Right-hander Ross Ohlendorf relieved struggling starter Dan Haren on Saturday, putting together a good performance to help keep the Rockies off the board for most of his outing.
Ohlendorf, who had not pitched since June 12, tossed 4 2/3 innings, allowing four hits and one run on a solo shot by Rockies Nolan Arenado. He struck out four and walked none on 77 pitches.
The Rockies went on to beat the Nationals 7-1, but Ohlendorf certainly did well for himself. He also keeps his name at the top of the list if the Nationals decide to move away from Haren and use Ohlendorf as more than just a spot starter.
He said not pitching in 10 days did not adversely affect his stuff, and he actually felt stronger at the beginning of his outing, which helped him through those early innings.
"Since I have gone down to the bullpen, I have just tried to get myself ready early in the game," Ohlendorf said. "I got to warm up a couple times in other games, two of them in Philly. It helps just to get a feel again for what it takes to get loose out of the bullpen."
First baseman Adam LaRoche remembers what Ohlendorf can do from their time together with the Pirates in 2008 and 2009, and he sees that same stuff now in D.C.
"He is good," LaRoche said. "Another guy I have played with for a while.
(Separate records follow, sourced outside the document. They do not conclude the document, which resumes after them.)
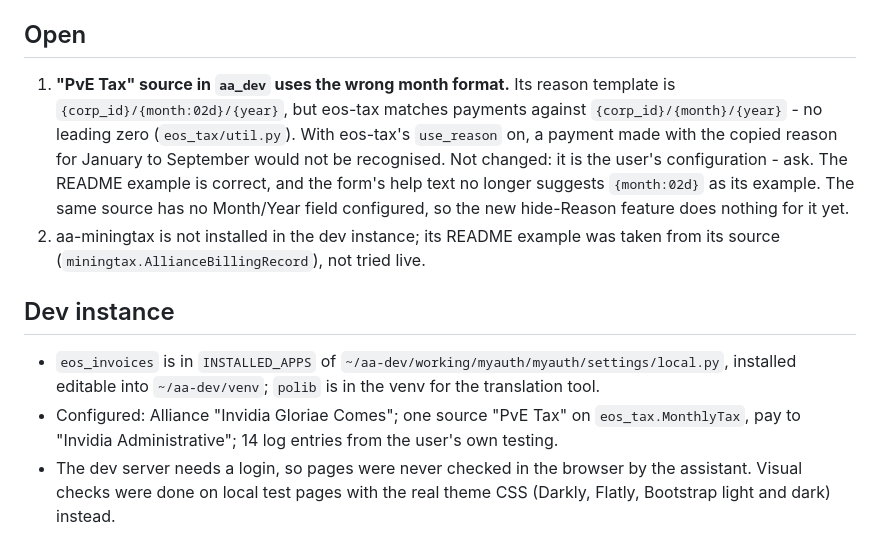
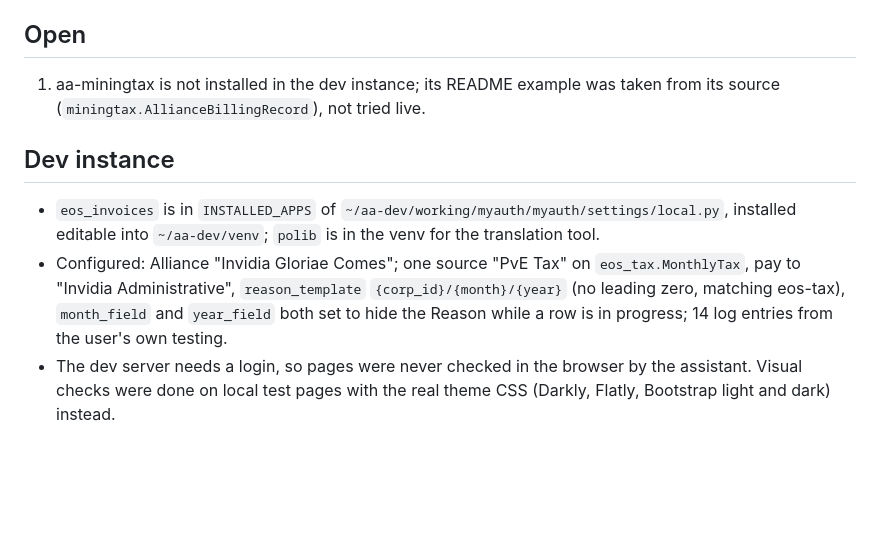
Before and after one commit to fthomas-de/eos-invoices, a Markdown page: docs/HANDOVER.md, the part around the change. Rendered like a GitHub page; blank space fills up the shorter version.

Commit message:
docs: drop the PvE Tax month-format open point, already fixed on the source
The user fixed the reason_template and set month_field/year_field on the
PvE Tax source directly, outside this session; the open point no longer
applies. Noted the current source config in "Dev instance" instead.

Co-Authored-By: Claude Sonnet 5 <noreply@anthropic.com>

```diff
--- a/docs/HANDOVER.md
+++ b/docs/HANDOVER.md
@@ -164,16 +164,7 @@ the next one does not go looking for that env var.
 
 ## Open
 
-1. **"PvE Tax" source in `aa_dev` uses the wrong month format.** Its reason
-   template is `{corp_id}/{month:02d}/{year}`, but eos-tax matches payments
-   against `{corp_id}/{month}/{year}` - no leading zero (`eos_tax/util.py`).
-   With eos-tax's `use_reason` on, a payment made with the copied reason for
-   January to September would not be recognised. Not changed: it is the
-   user's configuration - ask. The README example is correct, and the form's
-   help text no longer suggests `{month:02d}` as its example. The same
-   source has no Month/Year field configured, so the new hide-Reason feature
-   does nothing for it yet.
-2. aa-miningtax is not installed in the dev instance; its README example was
+1. aa-miningtax is not installed in the dev instance; its README example was
    taken from its source (`miningtax.AllianceBillingRecord`), not tried live.
 
 ## Dev instance
@@ -182,8 +173,10 @@ the next one does not go looking for that env var.
   installed editable into `~/aa-dev/venv`; `polib` is in the venv for the
   translation tool.
 - Configured: Alliance "Invidia Gloriae Comes"; one source "PvE Tax" on
-  `eos_tax.MonthlyTax`, pay to "Invidia Administrative"; 14 log entries from
-  the user's own testing.
+  `eos_tax.MonthlyTax`, pay to "Invidia Administrative", `reason_template`
+  `{corp_id}/{month}/{year}` (no leading zero, matching eos-tax), `month_field`
+  and `year_field` both set to hide the Reason while a row is in progress;
+  14 log entries from the user's own testing.
 - The dev server needs a login, so pages were never checked in the browser by
   the assistant. Visual checks were done on local test pages with the real
   theme CSS (Darkly, Flatly, Bootstrap light and dark) instead.
```
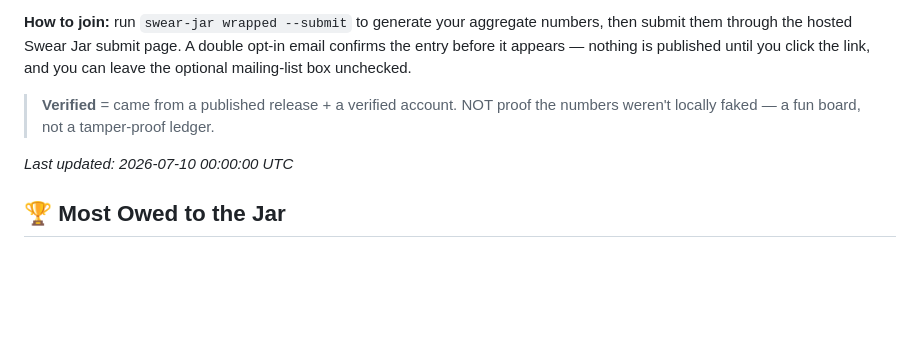
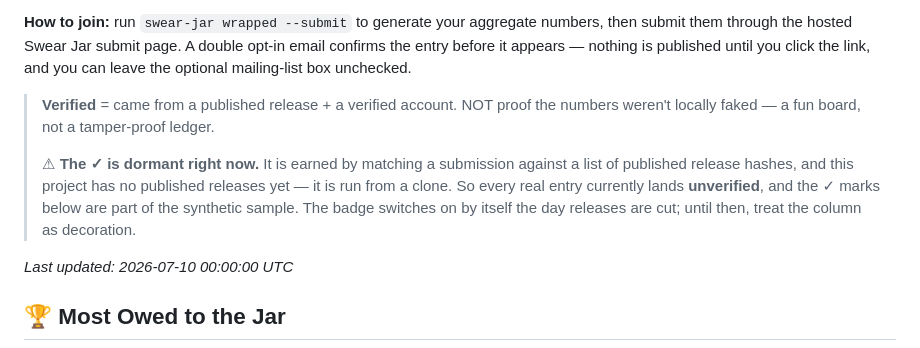
Before and after one commit to BigLaserCo/swear-jar, a Markdown page: LEADERBOARD.md, the part around the change. Drawn GitHub-style; blank space fills up the shorter version.

Commit message:
docs(board): say plainly that the ✓ is dormant
The page explained Verified as 'came from a published release', but the badge
is earned by matching a submission's release_hash against KNOWN_RELEASES —
which is unset, because the project has no published releases and ships run
from a clone. So every real entry lands unverified while the sample rows wear
a ✓, which reads as a working feature.

Nothing to build here — the badge switches on by itself once releases exist.
Until then the column is decoration, so the page now says so rather than
implying an entry can earn it.

```diff
--- a/LEADERBOARD.md
+++ b/LEADERBOARD.md
@@ -9,6 +9,8 @@ Opt-in and **aggregate-only**. Everyone here chose to share a handful of summary
 **How to join:** run `swear-jar wrapped --submit` to generate your aggregate numbers, then submit them through the hosted Swear Jar submit page. A double opt-in email confirms the entry before it appears — nothing is published until you click the link, and you can leave the optional mailing-list box unchecked.
 
 > **Verified** = came from a published release + a verified account. NOT proof the numbers weren't locally faked — a fun board, not a tamper-proof ledger.
+>
+> ⚠︎ **The ✓ is dormant right now.** It is earned by matching a submission against a list of published release hashes, and this project has no published releases yet — it is run from a clone. So every real entry currently lands **unverified**, and the ✓ marks below are part of the synthetic sample. The badge switches on by itself the day releases are cut; until then, treat the column as decoration.
 
 _Last updated: 2026-07-10 00:00:00 UTC_
 
```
He didn't always have that windup. He can still pump it up there to 94 mph and 95 mph at times. He is just pounding the zone. Guys get in there and see that first, quick strike and they look up and it is 1-2 in the at-bat and he is in control. It was good to see."
Ohlendorf was even able to get his fastball to 96 mph, which is something he had not been able to do last season. He said he can hit that velocity now because of the strength he feels in his arm.
"My arm feels really good now, and it didn't the last couple of years," Ohlendorf said. "I was getting over an injury still. I feel like I have figured out how to take care of it this year and that really helps. And also I was really fresh. I felt like in that first inning I got by with stuff, throwing hard. And then as the game progressed my command got a lot better."
Ohlendorf mixed his fastball in with his slider and changeup. Accustomed to being a starter, Ohlendorf arrived in the fourth and struck out a pair of hitters, sandwiched around a base hit.
"That is the first time I have come in with guys on base in a long time, so I definitely had a lot of adrenaline," he said.
Ohlendorf said he adapted to what he felt were his stronger pitches as the outing went on, limiting his slider when he couldn't hit his spots with it early.
"Today, I didn't feel like my slider was as good," Ohlendorf said. "I felt my changeup and four-seamer were really good. The second time through, I pitched off of command quite a bit. I also got pop-ups on my four-seamer. (Anthony) Rendon made that nice play to get the double play on the pitcher, which helped."
And when the bases were empty, the hometown fans were treated to Ohlendorf's old-school windup, which LaRoche said can cause hitters problems.
"It can a little bit," LaRoche said. "Anytime guys do something unconventional, it takes a little getting used to."